The image above says it all about Hohokum; it’s an explosion of light, colours and striking imagery; a carnival of wackiness where the player is free to play and explore at their own will. As I was making my way through this game, I continued to ask myself what the hell I was doing and what it all contributed towards. Even now, this game doesn’t make all that much sense to me but if you want a joyous sense of fun and exploration then Hohokum has those qualities in spades.
The moment you start up the game you take control of a strange snake like eye creature (already weird), and navigate a blank grey area that it is up to you to bring colour back to. The X button allows you to dash at high speeds, circle slows you down for more precise movements, and square is used to interact with other creatures and perform special movements. From then on out you will navigate around an array of incredibly different areas that vary wildly in terms of style, tone and length. Other than a single challenge to sort out in the level, Hohokum has various eyes scattered throughout the stages that you must search out and open, in what seems to be the game’s own brand of optional secrets.
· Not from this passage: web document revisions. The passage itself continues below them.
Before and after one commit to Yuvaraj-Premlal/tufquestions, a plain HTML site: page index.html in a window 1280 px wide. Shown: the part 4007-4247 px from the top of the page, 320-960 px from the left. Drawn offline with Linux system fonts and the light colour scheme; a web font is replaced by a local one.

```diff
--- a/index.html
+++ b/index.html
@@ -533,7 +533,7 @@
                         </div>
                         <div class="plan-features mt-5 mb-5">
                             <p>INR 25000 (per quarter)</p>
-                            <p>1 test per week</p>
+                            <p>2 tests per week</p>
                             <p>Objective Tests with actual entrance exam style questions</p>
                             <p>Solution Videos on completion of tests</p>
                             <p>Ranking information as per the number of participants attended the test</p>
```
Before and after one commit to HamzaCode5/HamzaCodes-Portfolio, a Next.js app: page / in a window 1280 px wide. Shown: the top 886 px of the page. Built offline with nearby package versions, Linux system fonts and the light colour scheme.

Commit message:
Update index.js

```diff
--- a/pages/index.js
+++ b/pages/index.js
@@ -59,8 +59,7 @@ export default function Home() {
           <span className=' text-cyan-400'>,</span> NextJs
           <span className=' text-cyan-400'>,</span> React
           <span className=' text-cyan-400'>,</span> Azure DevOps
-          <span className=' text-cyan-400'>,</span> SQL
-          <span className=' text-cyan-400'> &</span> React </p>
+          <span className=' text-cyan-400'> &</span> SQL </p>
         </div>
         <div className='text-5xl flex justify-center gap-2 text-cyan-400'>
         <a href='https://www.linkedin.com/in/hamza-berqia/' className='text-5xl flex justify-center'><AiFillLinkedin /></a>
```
To be honest, I was struggling to recommend Hohokum to anybody for a good long while, simply because I just couldn’t make any sense of it all…but then I hit a particular level in which I was tasked with helping put a wedding back on track. I got the bride to the ceremony, gave glasses of wine to all the guests, and brought festivities to the occasion as I triggered fireworks in the sky. Then the next area brought a whole new set of challenges to explore, namely helping a vibrant city’s citizens to get a rollercoaster up and running again. Then the one after that sees a father and son bonding amongst a group of avid kite flyers who it was up to me to invigorate interest in. Hohokum isn’t trying to tell some grand story; it’s a game about helping the peaceful denizens of this world to triumph over their problems and challenges.
Hohokum also has a tremendous amount of interactivity, with everything in the world reacting to you in some shape or form. Stars twinkle the moment you touch them, plants bloom to life in a burst of colour, and citizens latch onto you when you pass them. Everything feels as if it is a living breathing part of the world which does a great job of immersing you even further. The graphics, although simple, are colourful and expressive, helping to depict a wild world full of endless possibilities. The music also deserves a special mention as well, as it fits the tone of the game perfectly. Each area starts off incredibly calm and soothing, but as you explore more of the terrain and discover more creatures the music builds to an almost anthemic crescendo. The game just feels more alive because of all these elements working together. After a while, you really do begin to feel like a part of this strange yet wonderful ecosystem.
Hohokum stands out amongst Sony’s fast growing crowd of digital titles. It’s a bright and colourful never ending story of a strange and surreal world that yearns to be explored. It makes absolutely no sense but that’s all part of the fun, and if you let go of any preconceptions and give this game a chance, you’ll find yourself fully immersed in its beautiful playground for weeks to come.